Hong Kong professionals among world's snobbiest, and they're deceitful too

PUBLISHED : Wednesday, 06 May, 2015, 3:13pm
UPDATED : Wednesday, 06 May, 2015, 3:13pm

Hong Kong has more than its fair share of professional snobs who are quick to judge another person based on their appearance in a photo, according to a global survey.

The city's white-collar workers are keenly aware of the importance of keeping up appearances - online and in the office - even if it means lying about their career history, the survey also found.

The New Norms @Work study, of 15,000 full-time professionals from 19 countries and regions, found 33 per cent of Hong Kong respondents formed an initial impression of others based on how they appeared in their profile photos on social media. Professionals in China were the world's snobbiest, topping the table at 38 per cent, followed by India at 33.7 per cent.

The research was conducted last month by social network LinkedIn and survey company Censuswide.

Respondents were also asked how often they changed their profile pictures. Millennials - those aged 25 to 34, and who make up 43 per cent of Hong Kong's workforce - changed them more often than other age group.
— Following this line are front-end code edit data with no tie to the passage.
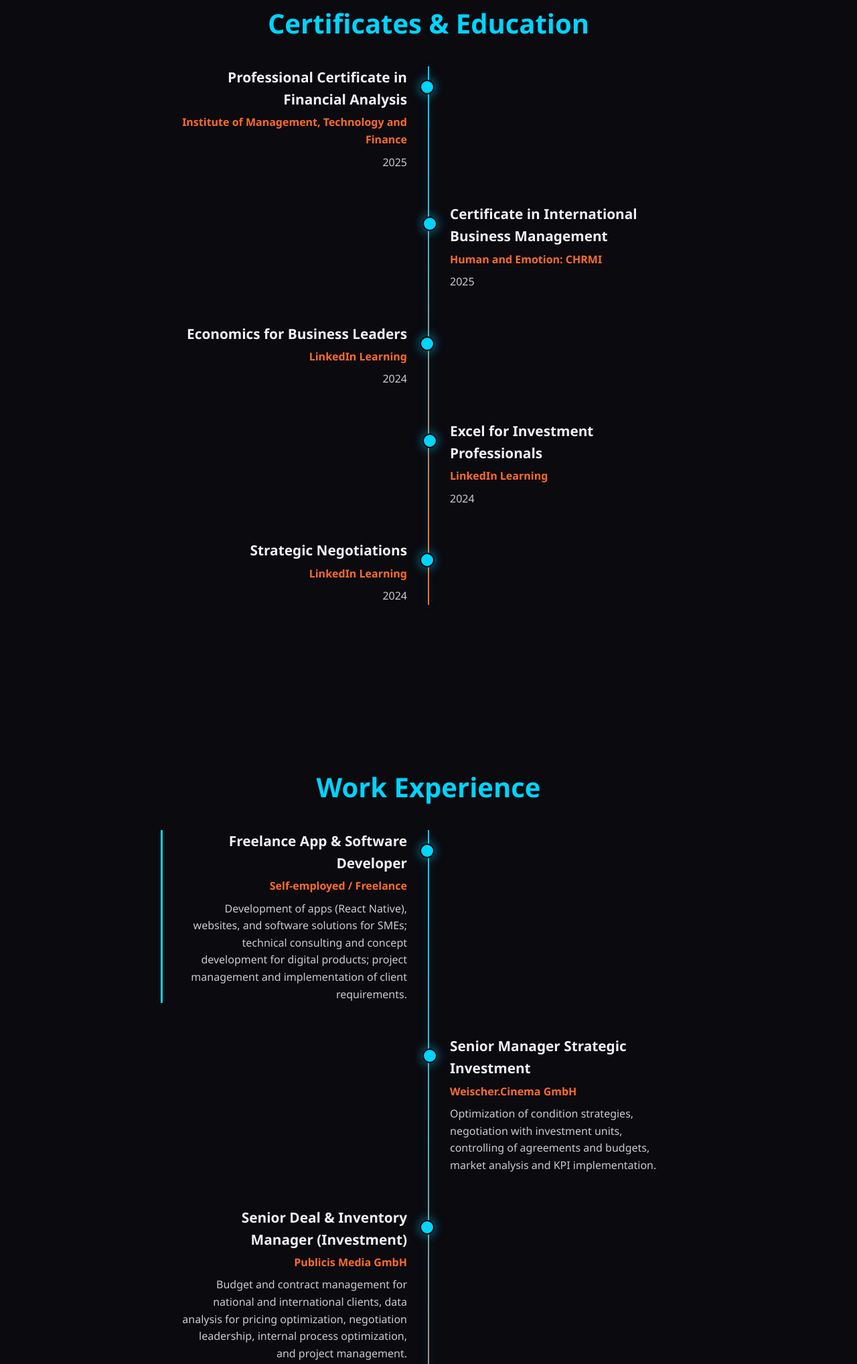
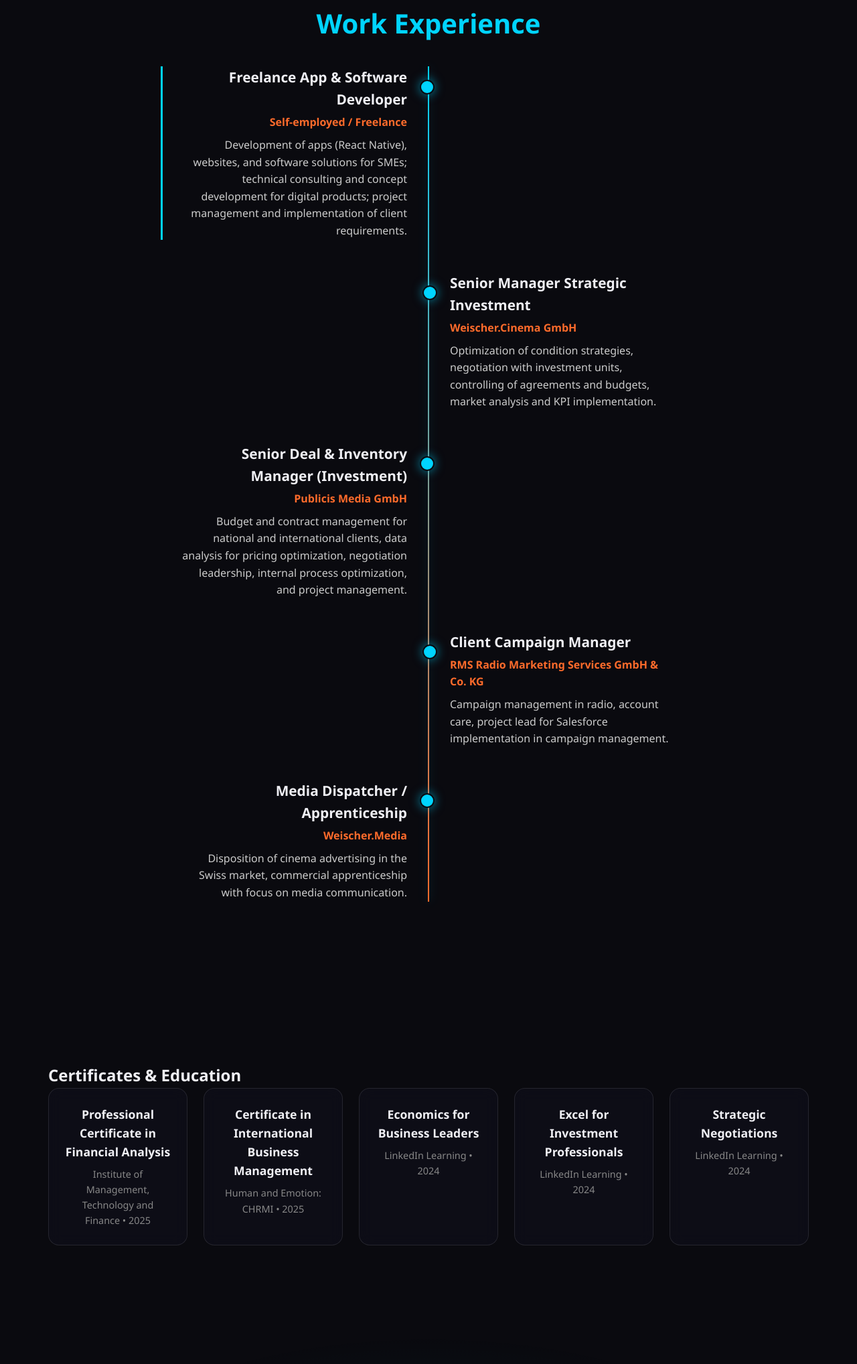
Before and after one commit to rem0ulade/website-jonathan, a plain HTML site: page index_en.html in a window 1280 px wide. Shown: the part 2141-4177 px from the top of the page at 67% size. Drawn offline with Linux system fonts and the light colour scheme.

Commit message:
Fix duplicate certificates + restructure order: Experience → Skills → Certificates (card layout) on both index pages

```diff
--- a/index_en.html
+++ b/index_en.html
@@ -427,36 +427,7 @@
         </div>
     </section>
     <!-- Certificates -->
-    <section class="experience fade-on-scroll" id="certificates">
-        <h2>Certificates & Education</h2>
-        <div class="timeline">
-            <div class="timeline-item">
-                <h3>Professional Certificate in Financial Analysis</h3>
-                <div class="company">Institute of Management, Technology and Finance</div>
-                <p>2025</p>
-            </div>
-            <div class="timeline-item">
-                <h3>Certificate in International Business Management</h3>
-                <div class="company">Human and Emotion: CHRMI</div>
-                <p>2025</p>
-            </div>
-            <div class="timeline-item">
-                <h3>Economics for Business Leaders</h3>
-                <div class="company">LinkedIn Learning</div>
-                <p>2024</p>
-            </div>
-            <div class="timeline-item">
-                <h3>Excel for Investment Professionals</h3>
-                <div class="company">LinkedIn Learning</div>
-                <p>2024</p>
-            </div>
-            <div class="timeline-item">
-                <h3>Strategic Negotiations</h3>
-                <div class="company">LinkedIn Learning</div>
-                <p>2024</p>
-            </div>
-        </div>
-    </section>
+
 <section class="experience fade-on-scroll" id="experience">
         <h2>Work Experience</h2>
         <div class="timeline">
@@ -486,7 +457,34 @@
                 <p>Disposition of cinema advertising in the Swiss market, commercial apprenticeship with focus on media communication.</p>
             </div>
         </div>
-    </section><section class="contact fade-on-scroll" id="contact">
+    </section>
+    <!-- Certificates as cards -->
+    <section class="certificates fade-on-scroll" id="certificates">
+        <h2>Certificates & Education</h2>
+        <div class="skills-grid">
+            <div class="skill-card">
+                <h3>Professional Certificate in Financial Analysis</h3>
+                <p>Institute of Management, Technology and Finance • 2025</p>
+            </div>
+            <div class="skill-card">
+                <h3>Certificate in International Business Management</h3>
+                <p>Human and Emotion: CHRMI • 2025</p>
+            </div>
+            <div class="skill-card">
+                <h3>Economics for Business Leaders</h3>
+                <p>LinkedIn Learning • 2024</p>
+            </div>
+            <div class="skill-card">
+                <h3>Excel for Investment Professionals</h3>
+                <p>LinkedIn Learning • 2024</p>
+            </div>
+            <div class="skill-card">
+                <h3>Strategic Negotiations</h3>
+                <p>LinkedIn Learning • 2024</p>
+            </div>
+        </div>
+    </section>
+<section class="contact fade-on-scroll" id="contact">
         <h2>Contact</h2>
         <div class="contact-info">
             <p>Jonathan F. Kokalj</p>
```
Also changed, not shown: index.html (+31 -95 lines), 1 other file.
By profession, those working in recruitment, fashion, luxury goods and hospitality tended to change their profile pictures more frequently than others.
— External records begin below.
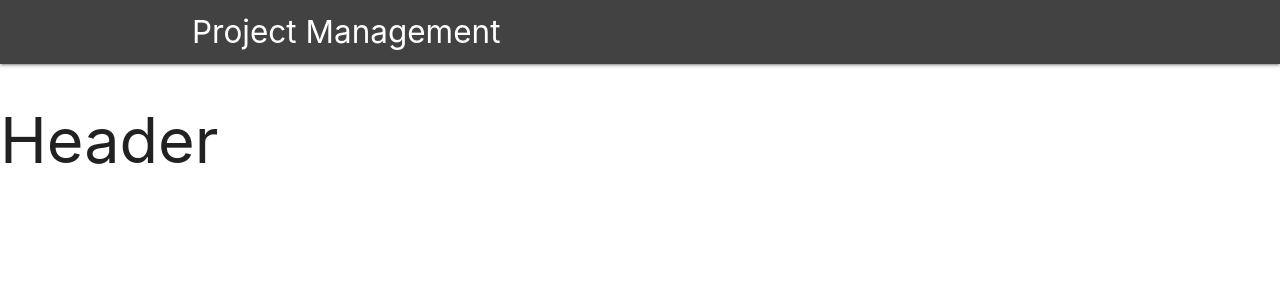
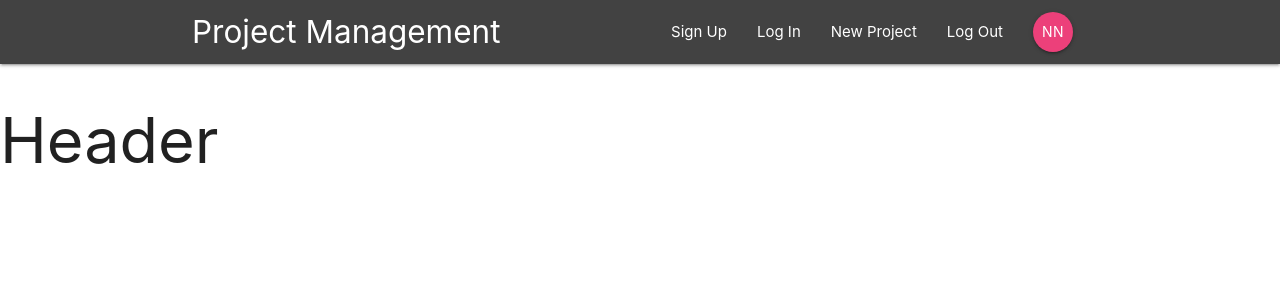
Before and after one commit to TobiOladoja/react-projectmanagement, a React (Create React App) app: page / in a window 1280 px wide. Shown: the top 300 px of the page. Built offline with nearby package versions, Linux system fonts and the light colour scheme.

Commit message:
Added NavLink to SignedOut and SignedIn components, then imported them to Navbar file, both showing concurrently right now but will change that later

```diff
--- a/src/components/layout/Navbar.js
+++ b/src/components/layout/Navbar.js
@@ -1,5 +1,7 @@
 import React from 'react';
 import { Link } from 'react-router-dom';
+import SignedInLink from './SignedInLink';
+import SignedOutLink from './SignedOutLink';
 
 const Navbar = () => {
   return (
@@ -10,6 +12,8 @@ const Navbar = () => {
         <Link to='/' className='brand-logo'>
           Project Management
         </Link>
+        <SignedInLink />
+        <SignedOutLink />
       </div>
     </nav>
   );
--- a/src/components/layout/SignedInLink.js
+++ b/src/components/layout/SignedInLink.js
@@ -0,0 +1,23 @@
+import React from 'react';
+import { NavLink } from 'react-router-dom';
+// Changed Link to NavLink because we get access to the active link when a certain link is active
+
+const SignedInLink = () => {
+  return (
+    <ul className='right'>
+      <li>
+        <NavLink to='/'>New Project</NavLink>
+      </li>
+      <li>
+        <NavLink to='/'>Log Out</NavLink>
+      </li>
+      <li>
+        <NavLink to='/' className='btn btn-floating pink lighten-1'>
+          NN
+        </NavLink>
+      </li>
+    </ul>
+  );
+};
+
+export default SignedInLink;
--- a/src/components/layout/SignedOutLink.js
+++ b/src/components/layout/SignedOutLink.js
@@ -0,0 +1,18 @@
+import React from 'react';
+import { NavLink } from 'react-router-dom';
+// Changed Link to NavLink because we get access to the active link when a certain link is active
+
+const SignedOutLink = () => {
+  return (
+    <ul className='right'>
+      <li>
+        <NavLink to='/'>Sign Up</NavLink>
+      </li>
+      <li>
+        <NavLink to='/'>Log In</NavLink>
+      </li>
+    </ul>
+  );
+};
+
+export default SignedOutLink;
```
At 51 per cent, Indonesia had the highest proportion of white-collar respondents who said they put careful thought into choosing their professional profile picture; Japan had the lowest at just 4 per cent. For Hong Kong, the figure was 21.5 per cent.
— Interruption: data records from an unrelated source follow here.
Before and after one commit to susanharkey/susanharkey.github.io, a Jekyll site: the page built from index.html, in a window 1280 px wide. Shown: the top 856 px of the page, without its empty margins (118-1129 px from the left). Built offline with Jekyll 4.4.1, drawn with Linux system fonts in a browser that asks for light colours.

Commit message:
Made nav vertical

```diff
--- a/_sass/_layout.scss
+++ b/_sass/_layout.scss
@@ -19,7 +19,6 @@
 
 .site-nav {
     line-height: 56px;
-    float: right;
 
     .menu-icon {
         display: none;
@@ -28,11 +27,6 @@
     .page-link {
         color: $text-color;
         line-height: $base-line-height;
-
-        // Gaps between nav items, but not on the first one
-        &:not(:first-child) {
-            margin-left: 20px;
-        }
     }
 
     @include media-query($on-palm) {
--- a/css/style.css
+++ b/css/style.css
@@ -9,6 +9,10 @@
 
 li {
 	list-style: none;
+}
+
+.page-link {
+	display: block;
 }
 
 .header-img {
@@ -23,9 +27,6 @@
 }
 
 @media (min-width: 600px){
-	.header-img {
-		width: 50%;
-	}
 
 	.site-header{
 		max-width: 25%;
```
"Almost a quarter of surveyed Hong Kong professionals believe it is more appropriate to self-promote on social media now than ever before," says Deepa Sapatnekar, head of communications for India and Hong Kong at LinkedIn.

"In today's digital age, your profile photo is often your chance for a first impression.

"It's critical for professionals of all ages to put their best foot forward by leveraging social media to establish their professional brand," Sapatnekar says.

Employees will go to great lengths to ensure their "professional brand remains clean", even if it means being dishonest, according to the survey. Some 36 per cent of Hong Kong professionals admitted that if they were fired by an employer, they would try to hide this information by pretending they had left the job of their own accord. Young professionals with most of their career ahead of them were the most likely to do so, including 48 per cent of 18- to 24-year-olds and 40 per cent of millennials.

A separate survey last year by Harris Interactive in the US found half the people who used profile photos edited the pictures before posting them online. The most common changes included removing blemishes and adding colour to their faces.